Sources tell The Hollywood Reporter that exec producers including Dan Fogelman had met with stars and were discussing season two and close to opening a writers room before they got word that their go-ahead was actually a no-go.
Ray Mickshaw/FOX
'Pitch'

Pitch is being forced into retirement.

The former Fox baseball drama from Dan Fogelman will not be revived after the This Is Us creator had reassembled the core cast — including Mark-Paul Gosselaar and Kylie Bunbury — and were discussing writers as well as prepping ideas for season two for original producers 20th Century Fox TV.

Sources tell The Hollywood Reporter that Fogelman and executive producers Kevin Falls and Rick Singer as well as execs at fellow producer Major League Baseball — who were all instrumental in season one — were told by 20th TV execs to hit the ground running as they worked out which Disney platform would be home for Pitch season two. This transpired in late April, barely a month after Disney's Fox acquisition closed and shortly after Fogelman renewed his overall deal with 20th TV. Fox's TV studio was among the assets that became part of the Disney fold after the $71.3 billion asset acquisition closed in mid-March.

Sources note that a revival of Pitch — a passion project for New York Mets fan Fogelman — was among the chips 20th TV pulled out to ensure the producer behind one of the studio's biggest hits remained with it amid offers from multiple other suitors.

After meeting with execs at the studio, space for a writers room on the Paramount lot was reserved and producers started making calls to staff up for season two. No offers or deals were made/signed. Producers met with casting and business affairs execs in that same late April meeting and learned data about the show's streaming performance as the family-focused Disney+ was considered the likely and logical new home for Pitch season two.

Sources say Fogelman reiterated to execs that he didn't want to pitch season two of the drama about the first woman to play in Major League Baseball, but instead wanted a green light to revive the show.
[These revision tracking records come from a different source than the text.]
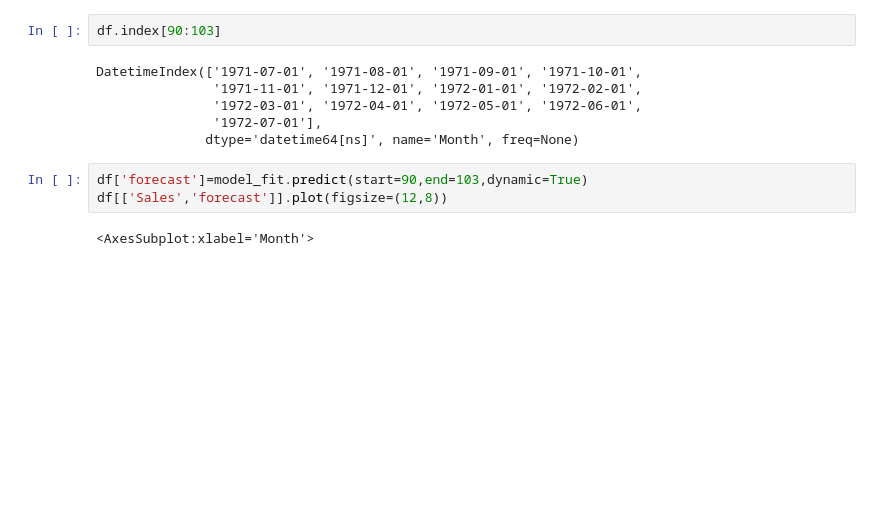
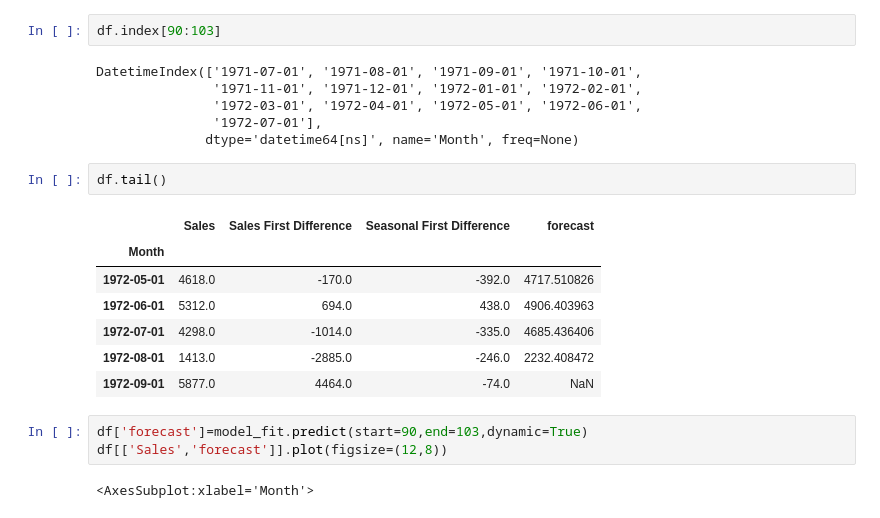
Before and after one commit to amanG251314/Future-Sales-Forecasting, a Jupyter notebook: Sales_Forecasting.ipynb, the cells around one changed output. Drawn from its saved outputs; the diff is of its cells as text; blank space fills up the shorter version.

```diff
--- a/Sales_Forecasting.ipynb
+++ b/Sales_Forecasting.ipynb
@@ -255,6 +255,16 @@ DatetimeIndex(['1971-07-01', '1971-08-01', '1971-09-01', '1971-10-01',
                '1972-03-01', '1972-04-01', '1972-05-01', '1972-06-01',
                '1972-07-01'],
               dtype='datetime64[ns]', name='Month', freq=None)
+# %%
+df.tail()
+# %% [output]
+|  | Sales | Sales First Difference | Seasonal First Difference | forecast |
+| Month |  |  |  |  |
+| 1972-05-01 | 4618.0 | -170.0 | -392.0 | 4717.510826 |
+| 1972-06-01 | 5312.0 | 694.0 | 438.0 | 4906.403963 |
+| 1972-07-01 | 4298.0 | -1014.0 | -335.0 | 4685.436406 |
+| 1972-08-01 | 1413.0 | -2885.0 | -246.0 | 2232.408472 |
+| 1972-09-01 | 5877.0 | 4464.0 | -74.0 | NaN |
 # %%
 df['forecast']=model_fit.predict(start=90,end=103,dynamic=True)
 df[['Sales','forecast']].plot(figsize=(12,8))
```
Also changed, not shown: parts of 3 cells of this notebook.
Producers, sources note, felt that season two wasn't a question of "if" but "for whom," though no official deals were completed.

That would change quickly within the week to 10 days that followed.

The Pitch team — who were in the midst of plotting out the events of season two — were then told to hold off on making formal offers to writers and chatter about season two quieted. Eventually, 20th informed producers that season two of Pitch wasn't happening as the studio was unable to find a proper home as the show allegedly skewed too old and too sophisticated for Disney+. Sources note that other Disney platforms were discussed, but ultimately the series could not find a new home.

Still, sources say that all involved remain hopeful that there will be some sort of proper closure for the baseball drama that was originally produced in partnership with MLB. The season one finale featured glass-ceiling-shattering pitcher Ginny Baker experiencing a season-ending injury.

Appearing Monday at the Television Critics Association's summer press tour to support his new show, Black-ish prequel Mixed-ish, Gosselaar confirmed to reporters that Pitch was "pretty dead." "I hate to say [that]," he told Give Me My Remote. "I was even growing out my beard. It was right before The Passage's possible [season two] pickup, I was getting ready for Pitch. But at this moment, it's possibly on hold indefinitely." 

Representatives for 20th TV declined comment.